Smoked and confit pig cheek with shitake, shaved scallop and crispy jerusalem artichoke? The best dish I've eaten in AGES. The pork is cut with the spoon and gloriously sweet. The shitake and scallop complement the flavours perfectly and the crisp artichoke adds some texture. It's made even better with the salty, oxidised flavours of the matched Or'Norm Sauvignon.

The slow-cooked quail breast with semolina and grains is glorious, rich, and a huge improvement on what I remember being an awesome dish last time.

The main of wagyu, bitter chocolate black pudding and oxtail consomme is perfectly executed, simple, rich, clean and stupidly good.

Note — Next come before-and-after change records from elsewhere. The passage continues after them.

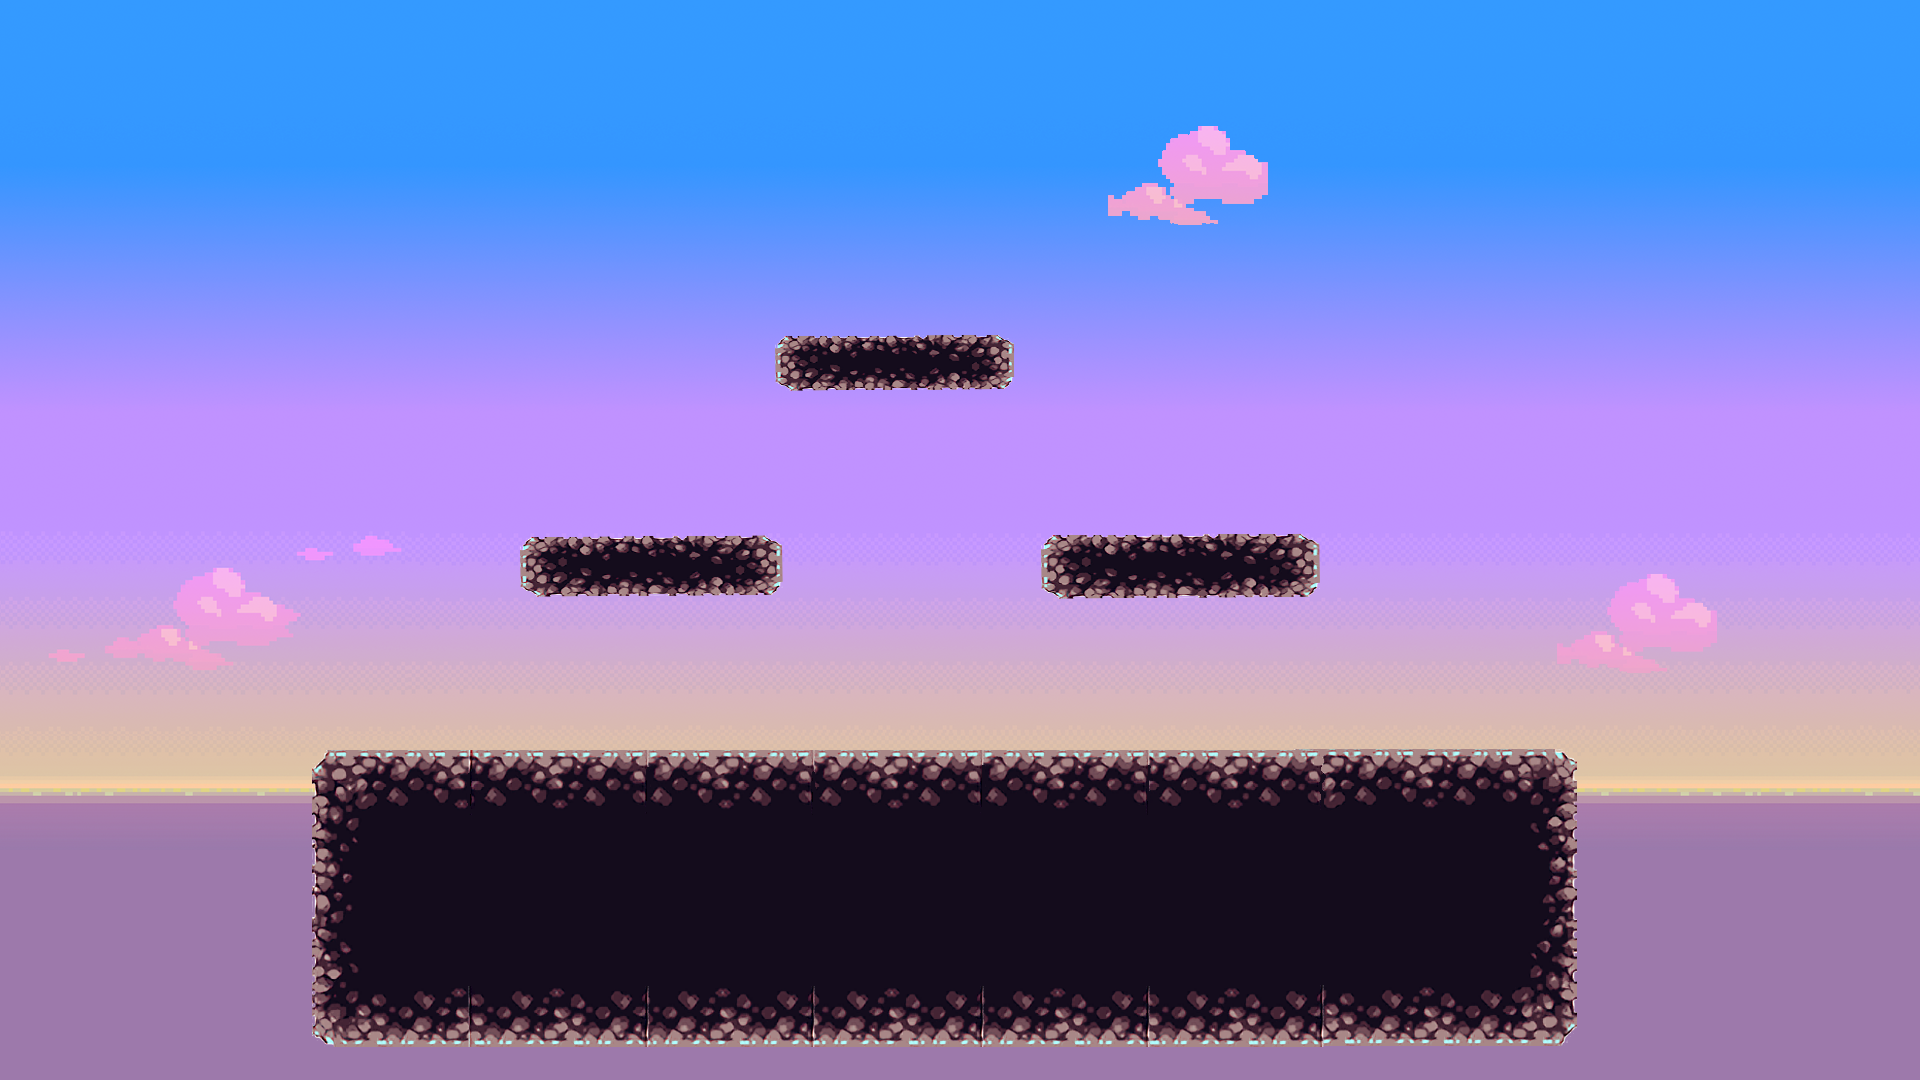
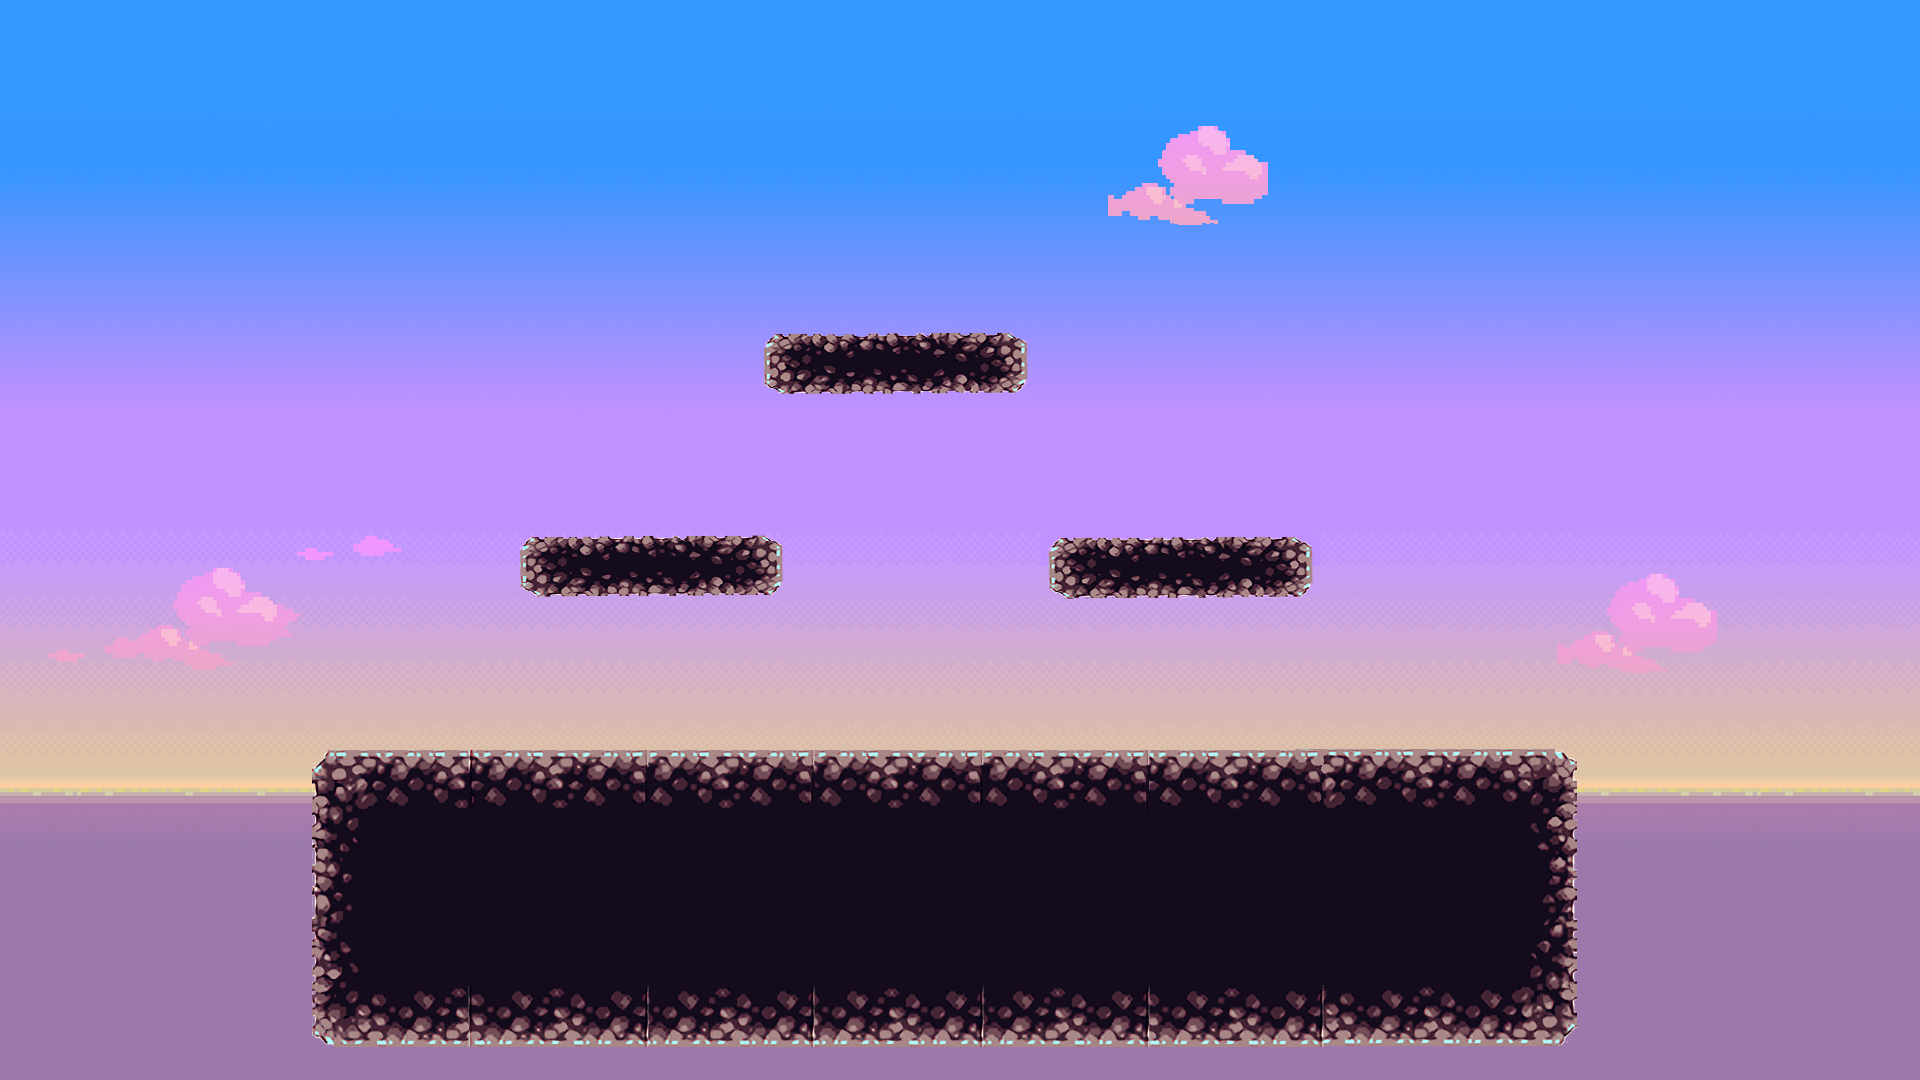
physique des 3 blocs

Changed region(s): [[0.5312, 0.4889, 0.6875, 0.55], [0.375, 0.3056, 0.5312, 0.3667]]

diff --git a/main.py b/main.py
@@ -215,6 +215,10 @@ while on:
 
         bloc_1 = pygame.Rect(521, 537, 260, 58)
         pygame.draw.rect(screen, red, bloc_1)
+        bloc_2 = pygame.Rect(1050, 539, 260, 58)
+        pygame.draw.rect(screen, red, bloc_2)
+        bloc_3 = pygame.Rect(765, 335, 260, 58)
+        pygame.draw.rect(screen, red, bloc_3)
 
         keys = pygame.key.get_pressed()
         for event in pygame.event.get():
@@ -348,14 +352,106 @@ while on:
         if pos_j2.x >= WINDOW_X-110:
             pos_j2 = pos_j2.move(-SIDE_MOVE, 0)
 
-        if pos_j1.x >= 521 and pos_j1.x <= 521+260 and pos_j1.y <= 537+58 and pos_j1.y >= 537:
-            pos_j1.y = 537+59
-        if pos_j1.x >= 521 and pos_j1.x <= 521+260 and pos_j1.y+84 <= 537+58 and pos_j1.y+84 >= 537:
-            pos_j1.y = 536-84
+        """bloc 1"""
+        if pos_j1.x+42 > bloc_1.x and pos_j1.x+42 < bloc_1.x+10 and pos_j1.y < bloc_1.y+58 and pos_j1.y+84 > bloc_1.y:
+            pos_j1.x = bloc_1.x-43
+
+        if pos_j1.x < bloc_1.x+260 and pos_j1.x > bloc_1.x+250 and pos_j1.y < bloc_1.y+58 and pos_j1.y+84 > bloc_1.y:
+            pos_j1.x = bloc_1.x+261
+
+        if pos_j1.x+42 >= bloc_1.x and pos_j1.x <= bloc_1.x+260 and pos_j1.y <= bloc_1.y+58 and pos_j1.y >= bloc_1.y:
+            pos_j1.y = bloc_1.y+59
+            jump_j1 = False
+
+        if pos_j1.x+42 >= bloc_1.x and pos_j1.x <= bloc_1.x+260 and pos_j1.y+84 <= bloc_1.y+58 and pos_j1.y+84 >= bloc_1.y:
+            pos_j1.y = bloc_1.y-84
             coef_jump_j1 = float(1)
             pass_j1 = True
             jump_j1 = True
+        
+        if pos_j2.x+42 > bloc_1.x and pos_j2.x+42 < bloc_1.x+10 and pos_j2.y < bloc_1.y+58 and pos_j2.y+84 > bloc_1.y:
+            pos_j2.x = bloc_1.x-43
 
+        if pos_j2.x < bloc_1.x+260 and pos_j2.x > bloc_1.x+250 and pos_j2.y < bloc_1.y+58 and pos_j2.y+84 > bloc_1.y:
+            pos_j2.x = bloc_1.x+261
+
+        if pos_j2.x+42 >= bloc_1.x and pos_j2.x <= bloc_1.x+260 and pos_j2.y <= bloc_1.y+58 and pos_j2.y >= bloc_1.y:
+            pos_j2.y = bloc_1.y+59
+            jump_j2 = False
+
+        if pos_j2.x+42 >= bloc_1.x and pos_j2.x <= bloc_1.x+260 and pos_j2.y+84 <= bloc_1.y+58 and pos_j2.y+84 >= bloc_1.y:
+            pos_j2.y = bloc_1.y-84
+            coef_jump_j2 = float(1)
+            pass_j2 = True
+            jump_j2 = True
+
+
+        """bloc 2"""
+        if pos_j1.x+42 > bloc_2.x and pos_j1.x+42 < bloc_2.x+10 and pos_j1.y < bloc_2.y+58 and pos_j1.y+84 > bloc_2.y:
+            pos_j1.x = bloc_2.x-43
+
+        if pos_j1.x < bloc_2.x+260 and pos_j1.x > bloc_2.x+250 and pos_j1.y < bloc_2.y+58 and pos_j1.y+84 > bloc_2.y:
+            pos_j1.x = bloc_2.x+261
+
+        if pos_j1.x+42 >= bloc_2.x and pos_j1.x <= bloc_2.x+260 and pos_j1.y <= bloc_2.y+58 and pos_j1.y >= bloc_2.y:
+            pos_j1.y = bloc_2.y+59
+            jump_j1 = False
+
+        if pos_j1.x+42 >= bloc_2.x and pos_j1.x <= bloc_2.x+260 and pos_j1.y+84 <= bloc_2.y+58 and pos_j1.y+84 >= bloc_2.y:
+            pos_j1.y = bloc_2.y-84
+            coef_jump_j1 = float(1)
+            pass_j1 = True
+            jump_j1 = True
+        
+        if pos_j2.x+42 > bloc_2.x and pos_j2.x+42 < bloc_2.x+10 and pos_j2.y < bloc_2.y+58 and pos_j2.y+84 > bloc_2.y:
+            pos_j2.x = bloc_2.x-43
+
+        if pos_j2.x < bloc_2.x+260 and pos_j2.x > bloc_2.x+250 and pos_j2.y < bloc_2.y+58 and pos_j2.y+84 > bloc_2.y:
+            pos_j2.x = bloc_2.x+261
+
+        if pos_j2.x+42 >= bloc_2.x and pos_j2.x <= bloc_2.x+260 and pos_j2.y <= bloc_2.y+58 and pos_j2.y >= bloc_2.y:
+            pos_j2.y = bloc_2.y+59
+            jump_j2 = False
+
+        if pos_j2.x+42 >= bloc_2.x and pos_j2.x <= bloc_2.x+260 and pos_j2.y+84 <= bloc_2.y+58 and pos_j2.y+84 >= bloc_2.y:
+            pos_j2.y = bloc_2.y-84
+            coef_jump_j2 = float(1)
+            pass_j2 = True
+            jump_j2 = True
+        
+
+        """bloc 3"""
+        if pos_j1.x+42 > bloc_3.x and pos_j1.x+42 < bloc_3.x+10 and pos_j1.y < bloc_3.y+58 and pos_j1.y+84 > bloc_3.y:
+            pos_j1.x = bloc_3.x-43
+
+        if pos_j1.x < bloc_3.x+260 and pos_j1.x > bloc_3.x+250 and pos_j1.y < bloc_3.y+58 and pos_j1.y+84 > bloc_3.y:
+            pos_j1.x = bloc_3.x+261
+
+        if pos_j1.x+42 >= bloc_3.x and pos_j1.x <= bloc_3.x+260 and pos_j1.y <= bloc_3.y+58 and pos_j1.y >= bloc_3.y:
+            pos_j1.y = bloc_3.y+59
+            jump_j1 = False
+
+        if pos_j1.x+42 >= bloc_3.x and pos_j1.x <= bloc_3.x+260 and pos_j1.y+84 <= bloc_3.y+58 and pos_j1.y+84 >= bloc_3.y:
+            pos_j1.y = bloc_3.y-84
+            coef_jump_j1 = float(1)
+            pass_j1 = True
+            jump_j1 = True
+        
+        if pos_j2.x+42 > bloc_3.x and pos_j2.x+42 < bloc_3.x+10 and pos_j2.y < bloc_3.y+58 and pos_j2.y+84 > bloc_3.y:
+            pos_j2.x = bloc_3.x-43
+
+        if pos_j2.x < bloc_3.x+260 and pos_j2.x > bloc_3.x+250 and pos_j2.y < bloc_3.y+58 and pos_j2.y+84 > bloc_3.y:
+            pos_j2.x = bloc_3.x+261
+
+        if pos_j2.x+42 >= bloc_3.x and pos_j2.x <= bloc_3.x+260 and pos_j2.y <= bloc_3.y+58 and pos_j2.y >= bloc_3.y:
+            pos_j2.y = bloc_3.y+59
+            jump_j2 = False
+
+        if pos_j2.x+42 >= bloc_3.x and pos_j2.x <= bloc_3.x+260 and pos_j2.y+84 <= bloc_3.y+58 and pos_j2.y+84 >= bloc_3.y:
+            pos_j2.y = bloc_3.y-84
+            coef_jump_j2 = float(1)
+            pass_j2 = True
+            jump_j2 = True
         #if pos_j1.x >= 521 and pos_j1.x <= 521+260 and pos_j1.y <= 537+58 and pos_j1.y >= 537:
         #    pos_j1 = pos_j1.move(0, 537+59)
         #if pos_j1.x >= 521 and pos_j1.x <= 521+260 and pos_j1.y <= 537+58 and pos_j1.y >= 537:
@@ -382,7 +478,9 @@ while on:
 
 
         #raffraichissement
-        pygame.draw.rect(screen, red, bloc_1)
+        #pygame.draw.rect(screen, red, bloc_1)
+        #pygame.draw.rect(screen, red, bloc_2)
+        #pygame.draw.rect(screen, red, bloc_3)
         pygame.display.flip()
 
         pygame.time.delay(16)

The snow egg is here to please the fans, and it definitely doesn't disappoint. But it's the other dessert--ewe's milk ice cream with caramel, prune, chocolate and vanilla milk skin--that is the dessert highlight for me. It's like a deconstructed Street's Vienetta or something, different crisp textures and a rounded group of flavours.

The food has evolved since I was here last. There's less on the plate, which only helps emphasise what's left. Everything feels more comforting and nourishing somehow. More natural, perhaps.

Service is pretty much what you'd expect from a place like this, but are a little more casual to match the feel of the place. People are happy to sit back, relax, have a laugh and take their meal slowly.

Since that first meal at Quay I've put it in the upper, upper echelon of fine dining in Australia. One of the top 3-5. This meal has changed none of that, Quay is still an absolute treat; a joy.

RATING: Will return to [?]

Quay on Urbanspoon